Total Authors: 6
[1] Univ Maryland, Dept Geog Sci, College Pk, MD 20742 - USA
[2] NASA, Goddard Space Flight Ctr, Greenbelt, MD - USA
[3] Brazilian Agr Res Corp EMBRAPA, Embrapa Agr Informat, Campinas, SP - Brazil
[4] CALTECH, NASA, Jet Prop Lab, Pasadena, CA 91125 - USA
[5] US Forest Serv, USDA, Int Inst Trop Forestry, San Juan, PR - USA
Total Affiliations: 5
Document type: Journal article
Web of Science Citations: 9

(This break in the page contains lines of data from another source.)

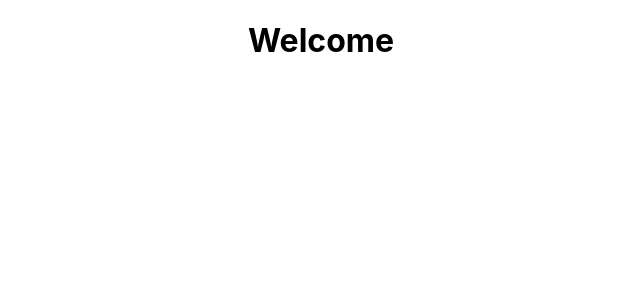
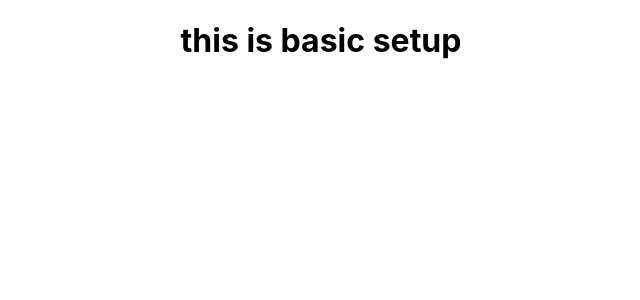
Before and after one commit to muralitharan805/react_warmup, a React (Create React App) app: page / in a window 1280 px wide. Shown: the top 300 px of the page, without its empty margins (319-959 px from the left). Built offline with nearby package versions, Linux system fonts and the light colour scheme.

Commit message:
Basic setup

```diff
--- a/src/App.js
+++ b/src/App.js
@@ -1,20 +1,9 @@
 import './App.css';
-import React from 'react'
-class Time extends React.Component{
-  render(){
-    return(
-      <div>
-    <h1>Welcome</h1>
-      </div>
-
-    )
-  }
-}
 
 function App() {
   return (
     <div className="App">
-      <Time></Time>
+      <h1>this is basic setup</h1>
     </div>
   );
 }
```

Despite sustained declines in Amazon deforestation, forest degradation from logging and fire continues to threaten carbon stocks, habitat, and biodiversity in frontier forests along the Amazon arc of deforestation. Limited data on the magnitude of carbon losses and rates of carbon recovery following forest degradation have hindered carbon accounting efforts and contributed to incomplete national reporting to reduce emissions from deforestation and forest degradation (REDD+). We combined annual time series of Landsat imagery and high-density airborne lidar data to characterize the variability, magnitude, and persistence of Amazon forest degradation impacts on aboveground carbon density (ACD) and canopy structure. On average, degraded forests contained 45.1% of the carbon stocks in intact forests, and differences persisted even after 15 years of regrowth. In comparison to logging, understory fires resulted in the largest and longest-lasting differences in ACD. Heterogeneity in burned forest structure varied by fire severity and frequency. Forests with a history of one, two, and three or more fires retained only 54.4%, 25.2%, and 7.6% of intact ACD, respectively, when measured after a year of regrowth. Unlike the additive impact of successive fires, selective logging before burning did not explain additional variability in modeled ACD loss and recovery of burned forests. Airborne lidar also provides quantitative measures of habitat structure that can aid the estimation of co-benefits of avoided degradation. Notably, forest carbon stocks recovered faster than attributes of canopy structure that are critical for biodiversity in tropical forests, including the abundance of tall trees. We provide the first comprehensive look-up table of emissions factors for specific degradation pathways at standard reporting intervals in the Amazon. Estimated carbon loss and recovery trajectories provide an important foundation for assessing the long-term contributions from forest degradation to regional carbon cycling and advance our understanding of the current state of frontier forests. (AU)

FAPESP's process: 15/07227-6 - Long term effects of forest degradation on carbon cycling in Amazonia
Grantee:Marcos Longo
Support type: Scholarships in Brazil - Post-Doctorate